Most berry plants are easy to grow. Ask a garden center representative or consult a shrub or tree guide for the names of species that are hardy enough to thrive in your area. You should also gather information about how much water and light a specific plant requires. Broad-leaved evergreens (like hollies) usually prefer shady locations. Junipers crave lots of sunlight. So do most deciduous shrubs and trees.
If you live in an area where winters are cold, plant shrubs and trees in early spring. That way, your new arrival has several warm months in which to become established in your garden. In warm regions, where baking summers kill more plants than do winter frosts, you should probably plant in the fall. All new plants need some tender care at first: Water deeply during hot, dry spells, and in winter mound some mulch around the base of the plant's trunk to guard against soil freezing.

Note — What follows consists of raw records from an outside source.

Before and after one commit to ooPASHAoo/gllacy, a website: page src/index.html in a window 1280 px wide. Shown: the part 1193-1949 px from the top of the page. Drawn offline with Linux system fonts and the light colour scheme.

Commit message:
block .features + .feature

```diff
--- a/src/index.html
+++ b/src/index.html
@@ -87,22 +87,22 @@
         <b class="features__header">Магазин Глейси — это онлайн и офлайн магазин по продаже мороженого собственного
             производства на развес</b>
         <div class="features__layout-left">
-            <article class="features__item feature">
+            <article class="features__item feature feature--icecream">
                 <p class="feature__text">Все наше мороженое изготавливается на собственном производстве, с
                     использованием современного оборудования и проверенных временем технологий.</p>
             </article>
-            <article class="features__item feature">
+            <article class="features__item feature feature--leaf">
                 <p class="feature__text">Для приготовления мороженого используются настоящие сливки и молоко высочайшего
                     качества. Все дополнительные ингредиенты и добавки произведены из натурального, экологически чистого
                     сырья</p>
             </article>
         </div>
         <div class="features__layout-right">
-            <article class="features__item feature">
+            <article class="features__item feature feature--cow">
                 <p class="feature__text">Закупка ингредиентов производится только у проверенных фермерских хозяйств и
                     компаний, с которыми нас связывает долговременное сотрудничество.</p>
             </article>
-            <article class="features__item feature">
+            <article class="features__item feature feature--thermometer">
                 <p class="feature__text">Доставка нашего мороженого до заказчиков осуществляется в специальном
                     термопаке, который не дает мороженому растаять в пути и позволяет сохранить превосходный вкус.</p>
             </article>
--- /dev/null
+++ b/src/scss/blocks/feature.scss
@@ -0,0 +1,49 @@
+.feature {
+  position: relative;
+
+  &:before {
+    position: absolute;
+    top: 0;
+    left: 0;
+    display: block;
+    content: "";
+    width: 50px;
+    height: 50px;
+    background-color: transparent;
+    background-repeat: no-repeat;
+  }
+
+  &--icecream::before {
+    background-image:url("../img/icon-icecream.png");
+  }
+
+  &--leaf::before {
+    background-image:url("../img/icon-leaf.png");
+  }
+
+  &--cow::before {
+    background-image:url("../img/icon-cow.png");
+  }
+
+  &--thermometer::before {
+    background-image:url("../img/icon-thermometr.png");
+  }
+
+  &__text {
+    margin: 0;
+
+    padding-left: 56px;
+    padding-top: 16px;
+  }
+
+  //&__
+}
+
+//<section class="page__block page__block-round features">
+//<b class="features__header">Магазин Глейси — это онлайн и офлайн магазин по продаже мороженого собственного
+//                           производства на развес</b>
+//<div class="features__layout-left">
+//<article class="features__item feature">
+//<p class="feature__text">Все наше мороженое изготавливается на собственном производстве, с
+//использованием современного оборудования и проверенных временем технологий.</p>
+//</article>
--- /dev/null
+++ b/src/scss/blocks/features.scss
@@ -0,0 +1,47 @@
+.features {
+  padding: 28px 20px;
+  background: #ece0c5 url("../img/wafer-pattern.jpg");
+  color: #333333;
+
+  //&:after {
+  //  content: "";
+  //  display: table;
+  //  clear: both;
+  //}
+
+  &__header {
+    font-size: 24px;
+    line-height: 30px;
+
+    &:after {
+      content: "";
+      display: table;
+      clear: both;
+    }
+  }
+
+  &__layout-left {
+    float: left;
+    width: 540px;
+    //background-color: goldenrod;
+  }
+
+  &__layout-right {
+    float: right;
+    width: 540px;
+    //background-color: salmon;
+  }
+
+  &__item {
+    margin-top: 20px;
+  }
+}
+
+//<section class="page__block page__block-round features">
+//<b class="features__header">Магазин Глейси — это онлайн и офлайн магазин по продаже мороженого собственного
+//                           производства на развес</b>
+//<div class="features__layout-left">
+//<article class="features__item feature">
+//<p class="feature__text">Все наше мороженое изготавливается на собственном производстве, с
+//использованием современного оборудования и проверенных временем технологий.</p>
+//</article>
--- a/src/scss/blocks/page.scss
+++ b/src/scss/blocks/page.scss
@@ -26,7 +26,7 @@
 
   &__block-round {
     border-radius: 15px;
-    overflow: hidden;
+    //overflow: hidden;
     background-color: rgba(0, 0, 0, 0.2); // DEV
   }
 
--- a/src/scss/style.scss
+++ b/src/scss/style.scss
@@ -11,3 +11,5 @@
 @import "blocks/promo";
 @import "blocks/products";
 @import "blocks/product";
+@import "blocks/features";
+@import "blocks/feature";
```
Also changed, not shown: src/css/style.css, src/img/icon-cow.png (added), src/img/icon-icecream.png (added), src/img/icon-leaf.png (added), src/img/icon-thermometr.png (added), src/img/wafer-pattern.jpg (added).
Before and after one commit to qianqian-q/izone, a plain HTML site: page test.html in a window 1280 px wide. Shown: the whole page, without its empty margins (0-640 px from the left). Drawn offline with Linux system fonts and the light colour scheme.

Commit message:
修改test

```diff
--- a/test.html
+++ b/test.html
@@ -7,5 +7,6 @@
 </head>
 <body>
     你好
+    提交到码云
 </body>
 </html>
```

There are other berry plants, otherwise known as weeds, that come to your garden with no help from you. Tufts urges a second look at what he calls the "ugly plants." Depending on how tolerant a gardener you are, weeds we usually rip from the ground at first opportunity—even poison ivy, poison oak and poison sumac — may merit a spot in your backyard berry patch.
Sapsuckers, hermit thrushes, downy woodpeckers and dozens of other birds feed on the telltale white berries of poison ivy. Contrary to the fears of many gardeners, wild grape vines (and vines of Virginia creeper, another important wildlife food plant) do little harm to trees. "If your lot is big enough to accomodate large trees," says Tufts, "let the vines climb them."
"Uglies," including late-summer berry producers like pokeweed, keep sprouting for a simple reason: Birds propagate the plants by eliminating undigested seeds that were hidden within tempting berries. Although the birds' garden labor is unintentional, it ensures the reproduction of plants they find tasty. If you want to lend a hand to the process, just look the other way when a berry-bearing weed flourishes in some discreet corner of your yard.